Image from Tumblr and it's link here.
This started a contemplative "journey" in my mind's eye, as to how to incorporate what I call "organic geometry" into some kind of abstract compositions on my painting surfaces.
Many, many years ago (I won't say how long ago!), I saw a piece of what was described to me as "bark cloth", which had been brought back with a couple from their trip to Australia. I think that was probably the first time I had ever seen anything like that. It was very large and the texture was wonderful and the designs were amazing. I never forgot it.
When I started seeing examples of a type of these designs on Tumblr from the Hamill Gallery in Boston, I learned that it is called "Kuba." Here are a few more examples from the Hamill Gallery, and in their description, they use the words repetition and rythym.
My very favorites are the patterns and repetitions in black and tan . . .
It wasn't until I decided to do this blog post, that I found out a little more about
the story behind the making of these beautiful designs, which I found on this African imports site. This link to this page on their site has a youtube video (that I don't know how to post here . . still learning) about the meaning of the cloth, which I find amazing . . .
The Meaning of Kuba Cloth
African Kuba cloth is just starting to become popular in the United States. Using the leaf of the raffia tree, the Kuba people of the Congo first hand cut, and then weave the strips of leaf to make pieces of fabric, often called raffia cloth. There are several different sub groups of the Kuba people. Each group has different and unique ways to make the fabric. Some make it thicker, longer, shorter, or with different patches. Each patch is symbolic and many times a piece has many different meanings. When Kuba cloth originated there were probably no patches used, but as the cloth is brittle it is quite likely that the patches were used to repair the frequent tears. Later each patch developed a meaning, many patterns are uniquely arranged to tell a story.
TheMaking of Kuba Cloth
TheMaking of Kuba Cloth
The process of making Kuba cloth is extremely time consuming and may take several days to form a simple placemat size piece. The men first gather the leaves of the raffia tree and then dye it using mud, indigo, or substances from the camwood tree. They then rub the raffia fibers in their hands to soften it and make it easier for weaving. After they've completed the base cloth the women embroider it. They do this by pulling a few threads of the raffia fibers, inserting them into a needle running the needle through the cloth until the fibers show up on the opposite end. They then take a knife and cut off the top of the fibers, leaving only a little bit showing. Doing this hundreds of times forms a design. The designs are seldom planned out ahead of time, and most of the embroidery is done by memory.
The Kuba people, who developed this and many other fabrics were very resistant to using European cloth; and for many years seldom used machine made fabrics. When researching this and other cloths that the Kuba people developed, it is not hard to understand why they resisted the change so much. Each fabric, each pattern, and each design in traditional Kuba fabrics has great meaning. On the basis of what a person wore; you could interpret much about them. Social status age, marital status, and a person's character were just a few of the things a piece of cloth symbolized to these people.

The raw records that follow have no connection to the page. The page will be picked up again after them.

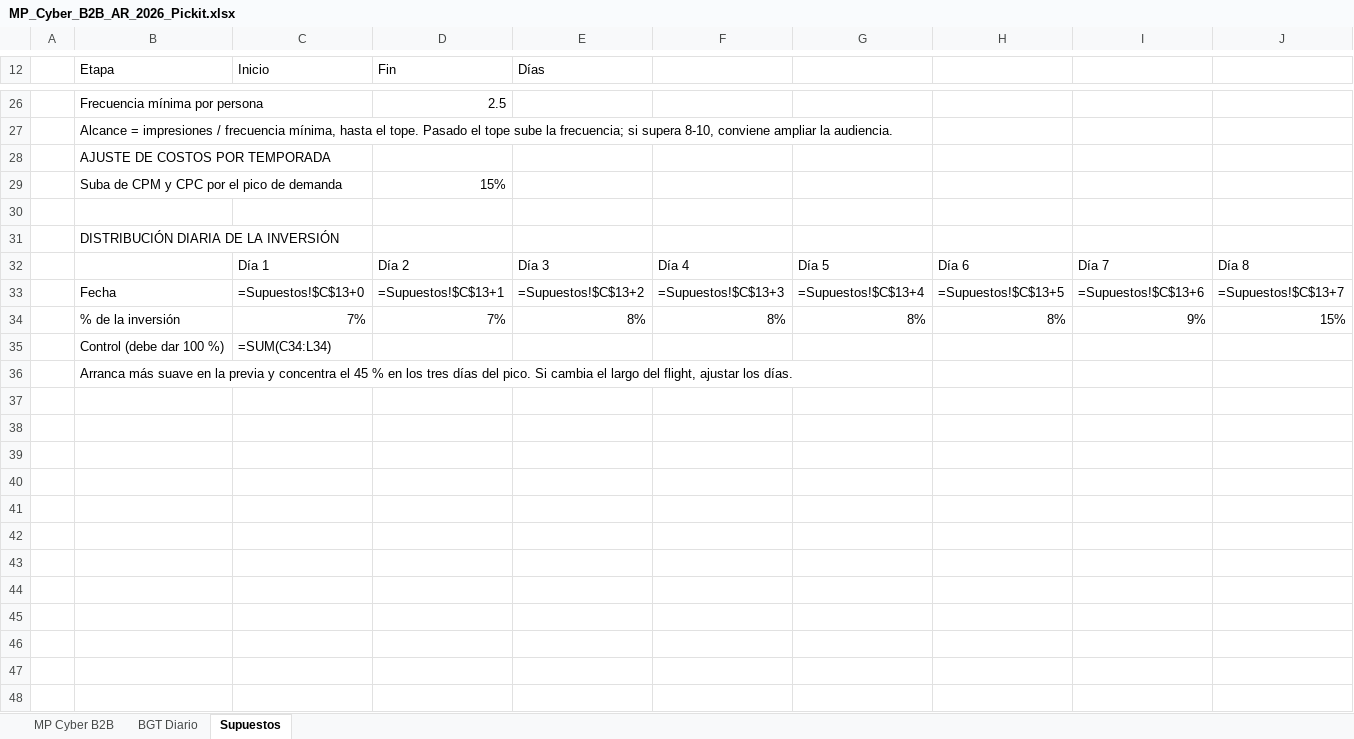
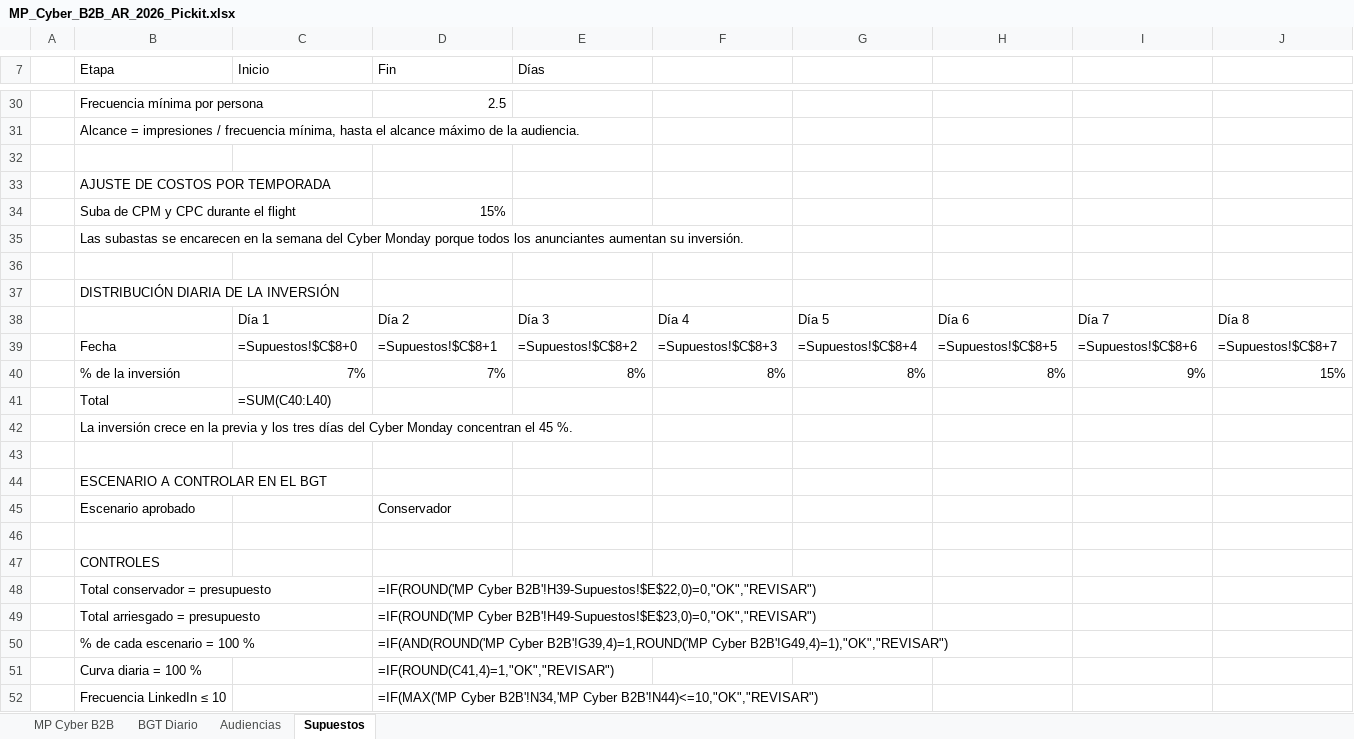
Before and after one commit to Arianasofia/zenda, an Excel workbook: media-plans/pickit/MP_Cyber_B2B_AR_2026_Pickit.xlsx, sheet Supuestos, drawn as a sheet; only a part is shown, gaps mark what is left out; values as stored, in another font and other column widths than the file's, no cell formats; formulas without a stored value are shown as written; conditional formats not drawn; addresses are those after the commit; rows hold the shown columns only; the diff covers the shown part only; the diff names each change by its address in the sheet, - before the commit and + after, or states it on an @@ line.

```diff
--- a/media-plans/pickit/MP_Cyber_B2B_AR_2026_Pickit.xlsx (sheet Supuestos)
+++ b/media-plans/pickit/MP_Cyber_B2B_AR_2026_Pickit.xlsx (sheet Supuestos)
+sheet tab: Audiencias
-B31 (Etapa): …hasta el tope. Pasado el tope sube la frecuencia; si supera 8-10, conviene ampliar la audiencia.
+B31 (Etapa): …hasta el alcance máximo de la audiencia.
+row 32: (empty)
-B34 (Etapa): Suba de CPM y CPC por el pico de demanda
+B34 (Etapa): Suba de CPM y CPC durante el flight
+row 35:  | Las subastas se encarecen en la semana del Cyber Monday porque todos los anunciantes aumentan su inversión.
-C39 (Inicio): =Supuestos!$C$13+0
+C39 (Inicio): =Supuestos!$C$8+0
-D39 (Fin): =Supuestos!$C$13+1
+D39 (Fin): =Supuestos!$C$8+1
-E39 (Días): =Supuestos!$C$13+2
+E39 (Días): =Supuestos!$C$8+2
-F39: =Supuestos!$C$13+3
+F39: =Supuestos!$C$8+3
-G39: =Supuestos!$C$13+4
+G39: =Supuestos!$C$8+4
-H39: =Supuestos!$C$13+5
+H39: =Supuestos!$C$8+5
-I39: =Supuestos!$C$13+6
+I39: =Supuestos!$C$8+6
-J39: =Supuestos!$C$13+7
+J39: =Supuestos!$C$8+7
+row 41:  | Total | =SUM(C40:L40)
+row 42:  | La inversión crece en la previa y los tres días del Cyber Monday concentran el 45 %.
-row 43:  | Control (debe dar 100 %) | =SUM(C34:L34)
+row 43: (empty)
-B44 (Etapa): Arranca más suave en la previa y concentra el 45 % en los tres días del pico. Si cambia el largo del flight, ajustar los días.
+B44 (Etapa): ESCENARIO A CONTROLAR EN EL BGT
+row 45:  | Escenario aprobado |  | Conservador
+row 46: (empty)
+row 47:  | CONTROLES
+row 48:  | Total conservador = presupuesto |  | =IF(ROUND('MP Cyber B2B'!H39-Supuestos!$E$22,0)=0,"OK","REVISAR")
+row 49:  | Total arriesgado = presupuesto |  | =IF(ROUND('MP Cyber B2B'!H49-Supuestos!$E$23,0)=0,"OK","REVISAR")
+row 50:  | % de cada escenario = 100 % |  | =IF(AND(ROUND('MP Cyber B2B'!G39,4)=1,ROUND('MP Cyber B2B'!G49,4)=1),"OK","REVISAR")
+row 51:  | Curva diaria = 100 % |  | =IF(ROUND(C41,4)=1,"OK","REVISAR")
+row 52:  | Frecuencia LinkedIn ≤ 10 |  | =IF(MAX('MP Cyber B2B'!N34,'MP Cyber B2B'!N44)<=10,"OK","REVISAR")
```
Also changed, not shown: 9 added rows, 5 removed rows and 19 edited cells elsewhere in this sheet, sheet MP Cyber B2B, sheet BGT Diario, cell formats, 1 other file.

When I found this painting, by Kelly Marzycki, on her blog "Aesthetic Work", which, to me, reminds me of, or has the "flavor" of, Kuba cloth . . . well . . .viewing this piece was the synchronicity that drew me toward an inner reflection process that I write about here, how much I loved the organic nature of Kuba cloth . . organic yet with structure. Her painting is less structured yet still has that feel.
Kelly Maszycki, The Earth Forgets Nothing
(Acrylic on nujabi paper)
Now I know that the patching results in the combination of seemingly dissimilar patterns, which I love visually (reminds me of Asian boro cloth), yet it also has symbolic meaning. The following are images of kuba inspired patterns in my living room. I also love zebra patterns, although that may come from liking a black/white palette, but the pattern is also organic.
A wall hanging in my living room
Pillow from Ikea on my couch
This cloth covers my piano
Another pillow from Ikea . . although not organic, I like the repetition
Not Kuba . . but here's the circle!
Detail of my living room rug (wool not zebra!)
This juxtoposition of pattern, rythym, repetition, grids, yet so organic fascinates me. I don't know at this point, where this all will take me in my painting, but I wanted to share with you what is feeling very exciting to me. All of you don't know my "story", but there is a whole lot that has "percolated" within me thoughout my life, that I am discovering, and it seems to be, at one time . . erupting . . at another time . . a quiet blooming . . . and . . rather late in life. It has been feeling lately very rich and deep, and I'm having thoughts that all this may be fodder for a book. Ha!!! . . who knows! After all . . . one never really knows what tomorrow will bring, as long as one keeps moving and doing . . and paying attention . . not remaining rigid and opening to new possibilities . . and, I believe, the Universe does the rest.